Four Individuals Indicted on Wage Fixing and Labor Market Allocation Charges
Conspiracy Aimed at Suppressing Pay for Essential Workers During COVID-19 Pandemic
A federal grand jury in Portland, Maine, returned an indictment charging four managers of home health care agencies with participating in a conspiracy to suppress the wages and restrict the job mobility of essential workers during the COVID-19 pandemic.
According to the one-count felony indictment filed yesterday in the U.S. District Court for the District of Maine, four Portland residents: Faysal Kalayaf Manahe; Yaser Aali; Ammar Alkinani; and Quasim Saesah — all owners and/or managers of home health care agencies — conspired to eliminate competition for the services of Personal Support Specialist (PSS) workers by agreeing to fix the rates paid to these workers and by agreeing not to hire each other’s workers. This indictment is the first in this ongoing investigation into wage fixing and worker allocation schemes in the PSS industry.
“PSS workers and other essential workers risked their health caring for others at the onset of the COVID-19 pandemic,” said Assistant Attorney General Jonathan Kanter of the Justice Department’s Antitrust Division. “The indictment in this case alleges that the employers of these workers colluded to deprive them of opportunities to earn better wages. The Antitrust Division and our partners will investigate and prosecute this conduct to the fullest extent of the law.”

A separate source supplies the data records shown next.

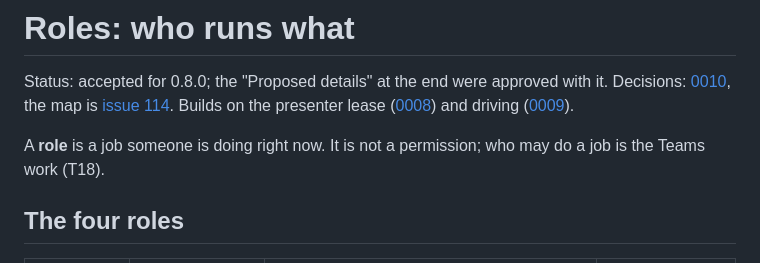
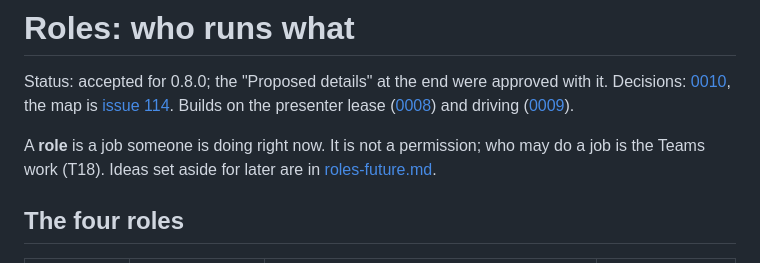
Before and after one commit to incrhst/lampstand, a Markdown page: docs/roles.md, the part around the change. Rendered like a GitHub page.

Commit message:
Docs: roles ideas for later
Co-Authored-By: Claude Sonnet 5.5 <noreply@anthropic.com>

```diff
--- a/docs/roles.md
+++ b/docs/roles.md
@@ -2,7 +2,7 @@
 
 Status: accepted for 0.8.0; the "Proposed details" at the end were approved with it. Decisions: [0010](decisions/0010-roles-and-handoff.md), the map is [issue 114](https://github.com/incrhst/lampstand/issues/114). Builds on the presenter lease ([0008](decisions/0008-presenter-lease.md)) and driving ([0009](decisions/0009-driving-another-device.md)).
 
-A **role** is a job someone is doing right now. It is not a permission; who may do a job is the Teams work (T18).
+A **role** is a job someone is doing right now. It is not a permission; who may do a job is the Teams work (T18). Ideas set aside for later are in [roles-future.md](roles-future.md).
 
 ## The four roles
 
```
Also changed, not shown: docs/roles-future.md (added, +31 -0 lines).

“Early in the pandemic, Maine made additional resources available to ensure that seniors continued to receive in-home care and that essential workers would be able to afford personal protective equipment,” said U.S. Attorney Darcie McElwee for the District of Maine. “The U.S. Attorney’s Office is proud to partner with the Antitrust Division to protect essential workers from the type of conduct alleged in the indictment returned by the grand jury.”
“People in Maine have suffered real hardships because of the pandemic, especially frontline health care workers, and we will fully investigate allegations of exploitation,” said Special Agent in Charge Joseph R. Bonavolonta of the FBI Boston Division.
The maximum penalty for conspiracy to restrain trade under the Sherman Antitrust Act is 10 years of imprisonment and a fine of $1 million for individuals. The maximum fine may be increased to twice the gain derived from the crime or twice the loss suffered by the victims of the crime if either amount is greater than the statutory maximum fine. A federal district court judge will determine any sentence after considering the U.S. Sentencing Guidelines and other statutory factors.
The charges are the result of an ongoing federal antitrust investigation into wage fixing and worker allocation in the home health care industry, conducted by the Antitrust Division’s New York Office, the U.S. Attorney’s Office for the District of Maine, and the FBI’s Boston Division, Portland Resident Agency. Anyone with information in connection with this investigation should contact the Antitrust Division’s Complaint Center at 888-647-3258, or visit http://www.justice.gov/atr/report-violations.
An indictment is merely an allegation, and all defendants are presumed innocent until proven guilty beyond a reasonable doubt in a court of law.